▸ **Web interface edit records**
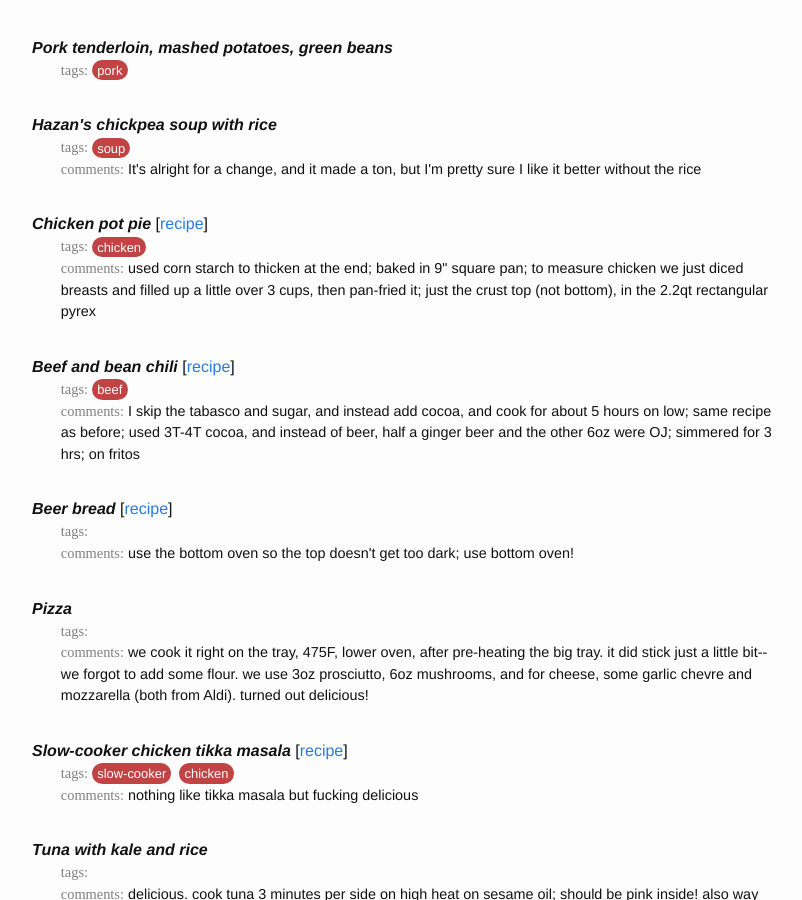
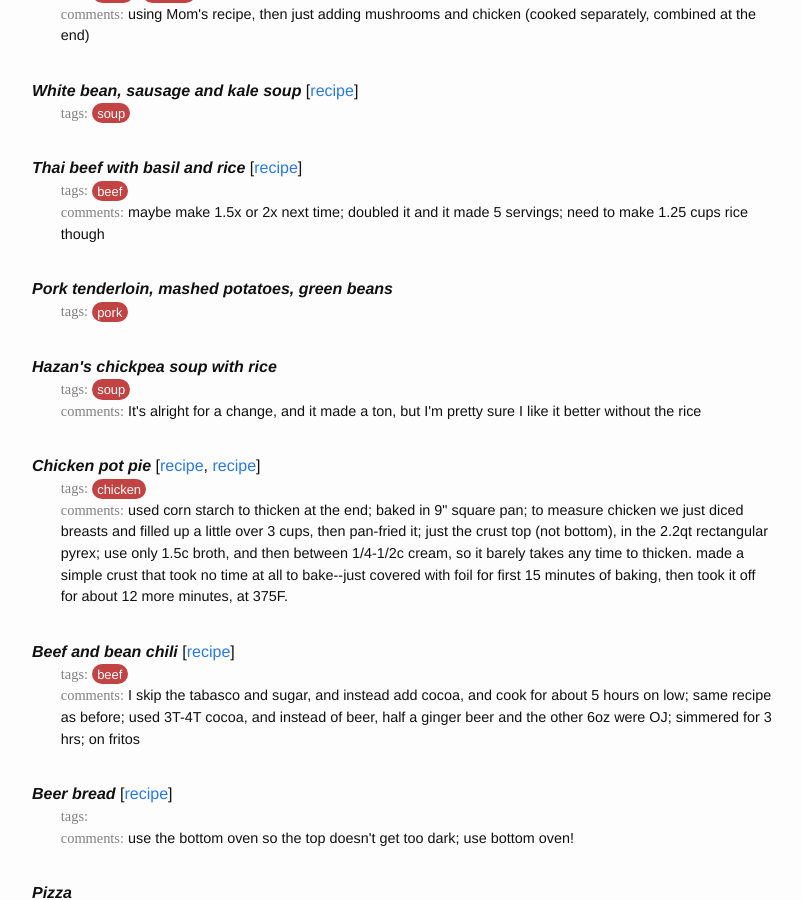
Before and after one commit to mobeets/recipes, a Jekyll site: the page built from index.html, in a window 1280 px wide and 900 px high, scrolled down 3295 px. Shown: the whole window, without its empty margins (238-1040 px from the left). Built offline with Jekyll 4.4.1, drawn with Linux system fonts in a browser that asks for light colours; nearby versions of some CDN libraries; library files that are not in the unit come from our copies; some of the changed lines change nothing that is shown; some of the changed text lies outside the part shown.

Commit message:
data update

```diff
--- a/_data/recipes.yml
+++ b/_data/recipes.yml
@@ -1,3 +1,23 @@
+- count: 1
+  index: 149
+  nickname: ""
+  name: "grilled chicken winglets"
+  tags:
+  - "chicken"
+  last_suggested_date: '2016-01-01'
+  recipe_urls: []
+  comments:
+  - "lit about 25-30 briquettes by piling up in pyramid, covering in lighter fluid, then burning. It was just barely enough coal to cook all the chicken, and it took a while. But other than that, it went well!"
+- count: 1
+  index: 148
+  nickname: ""
+  name: "ham and bean soup"
+  tags:
+  - "soup"
+  last_suggested_date: '2016-01-01'
+  recipe_urls: []
+  comments:
+  - "ham was smoked ham hock from Whole Foods for $10, and also some dried (navy?) beans that Cindy sent us."
 - count: 2
   index: 147
   nickname: ""
@@ -101,7 +121,7 @@
   nickname: ""
   name: "tuna steaks with rice and asparagus"
   tags: []
-  last_suggested_date: '2016-01-01'
+  last_suggested_date: '2018-06-23'
   recipe_urls: []
   comments: []
 - count: 1
@@ -310,7 +330,7 @@
   recipe_urls: []
   comments:
   - "It's alright for a change, and it made a ton, but I'm pretty sure I like it better without the rice"
-- count: 3
+- count: 4
   index: 116
   nickname: ""
   name: "chicken pot pie"
@@ -319,9 +339,11 @@
   last_suggested_date: '2018-06-02'
   recipe_urls:
   - "http://thepioneerwoman.com/cooking/pot-pie/"
+  - "https://www.allrecipes.com/recipe/18427/easy-pie-crust/"
   comments:
   - "used corn starch to thicken at the end; baked in 9\" square pan; to measure chicken we just diced breasts and filled up a little over 3 cups, then pan-fried it"
   - "just the crust top (not bottom), in the 2.2qt rectangular pyrex"
+  - "use only 1.5c broth, and then between 1/4-1/2c cream, so it barely takes any time to thicken. made a simple crust that took no time at all to bake--just covered with foil for first 15 minutes of baking, then took it off for about 12 more minutes, at 375F."
 - count: 5
   index: 115
   nickname: ""
@@ -411,7 +433,7 @@
   name: "bacon and mushroom cheese pizza"
   tags:
   - "bacon"
-  last_suggested_date: '2016-01-01'
+  last_suggested_date: '2018-06-16'
   recipe_urls: []
   comments:
   - "Best (and most pizza-like) pizza we've ever made. Mel's kitchen dough (single serving) makes enough for one pie on the large silver tray; we use 1c of hazan's tomato sauce (one recipe makes ~3c), about 2c of three-cheese mexican shredded cheese, about 6oz mushrooms (sliced, placed both under and on top of cheese), a bit more than 1/2lb of bacon (6 strips of 11, where 11 was 1/2lb), and listen to yourself about how much cheese and not to Jess"
@@ -482,7 +504,7 @@
   nickname: ""
   name: "turkey chili and cornbread"
   tags: []
-  last_suggested_date: '2016-01-01'
+  last_suggested_date: '2018-06-10'
   recipe_urls: []
   comments: []
 - count: 3
@@ -500,7 +522,7 @@
   nickname: ""
   name: "banh mis"
   tags: []
-  last_suggested_date: '2016-01-01'
+  last_suggested_date: '2018-06-23'
   recipe_urls: []
   comments: []
 - count: 8
@@ -529,7 +551,7 @@
   name: "tom kha gai soup"
   tags:
   - "soup"
-  last_suggested_date: '2016-01-01'
+  last_suggested_date: '2018-06-16'
   recipe_urls:
   - "http://www.bonappetit.com/recipe/tom-kha-gai-chicken-coconut-soup"
   comments:
@@ -603,7 +625,7 @@
   name: "hazan's bean soup"
   tags:
   - "soup"
-  last_suggested_date: '2016-01-01'
+  last_suggested_date: '2018-06-23'
   recipe_urls: []
   comments:
   - "incredible: garlic, olive oil, cannelini beans, chicken broth...and that's it, plus salt and pepper and we add cheese as well"
@@ -624,7 +646,7 @@
   nickname: ""
   name: "mashed sweet potatoes"
   tags: []
-  last_suggested_date: '2016-01-01'
+  last_suggested_date: '2018-06-10'
   recipe_urls:
   - "http://www.seriouseats.com/recipes/2014/11/the-best-mashed-sweet-potatoes-recipe.html"
   comments: []
@@ -757,7 +779,7 @@
   nickname: ""
   name: "marcella hazan's tomato sauce"
   tags: []
-  last_suggested_date: '2016-01-01'
+  last_suggested_date: '2018-06-16'
   recipe_urls: []
   comments:
   - "We blanch 5 lbs, and end up with 3.25 lbs because a lot of those guys were pretty nasty."
@@ -1002,7 +1024,7 @@
   nickname: "CkM7"
   name: "shakshouka"
   tags: []
-  last_suggested_date: '2016-01-01'
+  last_suggested_date: '2018-06-16'
   recipe_urls: []
   comments:
   - "not mexican--w/e; don't overcook eggs! lots of paprika is key, all tomatoes and no sauce would be nice too"
@@ -1072,7 +1094,7 @@
   nickname: ""
   name: "rib eye steak, mashed potatoes"
   tags: []
-  last_suggested_date: '2016-01-01'
+  last_suggested_date: '2018-06-10'
   recipe_urls: []
   comments: []
 - count: 1
@@ -1080,7 +1102,7 @@
   nickname: ""
   name: "steak fajitas with onions, bell peppers, avocado, yogurt, beer"
   tags: []
-  last_suggested_date: '2016-01-01'
+  last_suggested_date: '2018-06-23'
   recipe_urls: []
   comments:
   - "ahh, gas grills make it so easy. grills and beer and summer too good"
@@ -1100,7 +1122,7 @@
   name: "chicken katsu don"
   tags:
   - "chicken"
-  last_suggested_date: '2016-01-01'
+  last_suggested_date: '2018-06-16'
   recipe_urls:
   - "http://www.justonecookbook.com/recipes/chicken-katsu-don/"
   comments:
@@ -1138,7 +1160,7 @@
   name: "slow-cooked bbq brisket"
   tags:
   - "slow-cooker"
-  last_suggested_date: '2016-01-01'
+  last_suggested_date: '2018-06-10'
   recipe_urls: []
   comments:
   - "too easy, and just fine and delicious"
@@ -1296,7 +1318,7 @@
   name: "oven-roasted chicken"
   tags:
   - "chicken"
-  last_suggested_date: '2016-01-01'
+  last_suggested_date: '2018-06-23'
   recipe_urls: []
   comments:
   - "surprisingly easy: rub butter and other stuff on it, and bake it for an hour"
@@ -1389,7 +1411,7 @@
   nickname: ""
   name: "mushroom noodles"
   tags: []
-  last_suggested_date: '2016-01-01'
+  last_suggested_date: '2018-06-10'
   recipe_urls: []
   comments: []
 - count: 1
```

▸ **YOUR ASSIGNMENT**
Repeat, exactly and in full, every entry in the data, but not the pictures.

▸ **EXERCISE RESPONSE**
Before and after one commit to mobeets/recipes, a Jekyll site: the page built from index.html, in a window 1280 px wide and 900 px high, scrolled down 3295 px. Shown: the whole window, without its empty margins (238-1040 px from the left). Built offline with Jekyll 4.4.1, drawn with Linux system fonts in a browser that asks for light colours; nearby versions of some CDN libraries; library files that are not in the unit come from our copies; some of the changed lines change nothing that is shown; some of the changed text lies outside the part shown.

Commit message:
data update

```diff
--- a/_data/recipes.yml
+++ b/_data/recipes.yml
@@ -1,3 +1,23 @@
+- count: 1
+  index: 149
+  nickname: ""
+  name: "grilled chicken winglets"
+  tags:
+  - "chicken"
+  last_suggested_date: '2016-01-01'
+  recipe_urls: []
+  comments:
+  - "lit about 25-30 briquettes by piling up in pyramid, covering in lighter fluid, then burning. It was just barely enough coal to cook all the chicken, and it took a while. But other than that, it went well!"
+- count: 1
+  index: 148
+  nickname: ""
+  name: "ham and bean soup"
+  tags:
+  - "soup"
+  last_suggested_date: '2016-01-01'
+  recipe_urls: []
+  comments:
+  - "ham was smoked ham hock from Whole Foods for $10, and also some dried (navy?) beans that Cindy sent us."
 - count: 2
   index: 147
   nickname: ""
@@ -101,7 +121,7 @@
   nickname: ""
   name: "tuna steaks with rice and asparagus"
   tags: []
-  last_suggested_date: '2016-01-01'
+  last_suggested_date: '2018-06-23'
   recipe_urls: []
   comments: []
 - count: 1
@@ -310,7 +330,7 @@
   recipe_urls: []
   comments:
   - "It's alright for a change, and it made a ton, but I'm pretty sure I like it better without the rice"
-- count: 3
+- count: 4
   index: 116
   nickname: ""
   name: "chicken pot pie"
@@ -319,9 +339,11 @@
   last_suggested_date: '2018-06-02'
   recipe_urls:
   - "http://thepioneerwoman.com/cooking/pot-pie/"
+  - "https://www.allrecipes.com/recipe/18427/easy-pie-crust/"
   comments:
   - "used corn starch to thicken at the end; baked in 9\" square pan; to measure chicken we just diced breasts and filled up a little over 3 cups, then pan-fried it"
   - "just the crust top (not bottom), in the 2.2qt rectangular pyrex"
+  - "use only 1.5c broth, and then between 1/4-1/2c cream, so it barely takes any time to thicken. made a simple crust that took no time at all to bake--just covered with foil for first 15 minutes of baking, then took it off for about 12 more minutes, at 375F."
 - count: 5
   index: 115
   nickname: ""
@@ -411,7 +433,7 @@
   name: "bacon and mushroom cheese pizza"
   tags:
   - "bacon"
-  last_suggested_date: '2016-01-01'
+  last_suggested_date: '2018-06-16'
   recipe_urls: []
   comments:
   - "Best (and most pizza-like) pizza we've ever made. Mel's kitchen dough (single serving) makes enough for one pie on the large silver tray; we use 1c of hazan's tomato sauce (one recipe makes ~3c), about 2c of three-cheese mexican shredded cheese, about 6oz mushrooms (sliced, placed both under and on top of cheese), a bit more than 1/2lb of bacon (6 strips of 11, where 11 was 1/2lb), and listen to yourself about how much cheese and not to Jess"
@@ -482,7 +504,7 @@
   nickname: ""
   name: "turkey chili and cornbread"
   tags: []
-  last_suggested_date: '2016-01-01'
+  last_suggested_date: '2018-06-10'
   recipe_urls: []
   comments: []
 - count: 3
@@ -500,7 +522,7 @@
   nickname: ""
   name: "banh mis"
   tags: []
-  last_suggested_date: '2016-01-01'
+  last_suggested_date: '2018-06-23'
   recipe_urls: []
   comments: []
 - count: 8
@@ -529,7 +551,7 @@
   name: "tom kha gai soup"
   tags:
   - "soup"
-  last_suggested_date: '2016-01-01'
+  last_suggested_date: '2018-06-16'
   recipe_urls:
   - "http://www.bonappetit.com/recipe/tom-kha-gai-chicken-coconut-soup"
   comments:
@@ -603,7 +625,7 @@
   name: "hazan's bean soup"
   tags:
   - "soup"
-  last_suggested_date: '2016-01-01'
+  last_suggested_date: '2018-06-23'
   recipe_urls: []
   comments:
   - "incredible: garlic, olive oil, cannelini beans, chicken broth...and that's it, plus salt and pepper and we add cheese as well"
@@ -624,7 +646,7 @@
   nickname: ""
   name: "mashed sweet potatoes"
   tags: []
-  last_suggested_date: '2016-01-01'
+  last_suggested_date: '2018-06-10'
   recipe_urls:
   - "http://www.seriouseats.com/recipes/2014/11/the-best-mashed-sweet-potatoes-recipe.html"
   comments: []
@@ -757,7 +779,7 @@
   nickname: ""
   name: "marcella hazan's tomato sauce"
   tags: []
-  last_suggested_date: '2016-01-01'
+  last_suggested_date: '2018-06-16'
   recipe_urls: []
   comments:
   - "We blanch 5 lbs, and end up with 3.25 lbs because a lot of those guys were pretty nasty."
@@ -1002,7 +1024,7 @@
   nickname: "CkM7"
   name: "shakshouka"
   tags: []
-  last_suggested_date: '2016-01-01'
+  last_suggested_date: '2018-06-16'
   recipe_urls: []
   comments:
   - "not mexican--w/e; don't overcook eggs! lots of paprika is key, all tomatoes and no sauce would be nice too"
@@ -1072,7 +1094,7 @@
   nickname: ""
   name: "rib eye steak, mashed potatoes"
   tags: []
-  last_suggested_date: '2016-01-01'
+  last_suggested_date: '2018-06-10'
   recipe_urls: []
   comments: []
 - count: 1
@@ -1080,7 +1102,7 @@
   nickname: ""
   name: "steak fajitas with onions, bell peppers, avocado, yogurt, beer"
   tags: []
-  last_suggested_date: '2016-01-01'
+  last_suggested_date: '2018-06-23'
   recipe_urls: []
   comments:
   - "ahh, gas grills make it so easy. grills and beer and summer too good"
@@ -1100,7 +1122,7 @@
   name: "chicken katsu don"
   tags:
   - "chicken"
-  last_suggested_date: '2016-01-01'
+  last_suggested_date: '2018-06-16'
   recipe_urls:
   - "http://www.justonecookbook.com/recipes/chicken-katsu-don/"
   comments:
@@ -1138,7 +1160,7 @@
   name: "slow-cooked bbq brisket"
   tags:
   - "slow-cooker"
-  last_suggested_date: '2016-01-01'
+  last_suggested_date: '2018-06-10'
   recipe_urls: []
   comments:
   - "too easy, and just fine and delicious"
@@ -1296,7 +1318,7 @@
   name: "oven-roasted chicken"
   tags:
   - "chicken"
-  last_suggested_date: '2016-01-01'
+  last_suggested_date: '2018-06-23'
   recipe_urls: []
   comments:
   - "surprisingly easy: rub butter and other stuff on it, and bake it for an hour"
@@ -1389,7 +1411,7 @@
   nickname: ""
   name: "mushroom noodles"
   tags: []
-  last_suggested_date: '2016-01-01'
+  last_suggested_date: '2018-06-10'
   recipe_urls: []
   comments: []
 - count: 1
```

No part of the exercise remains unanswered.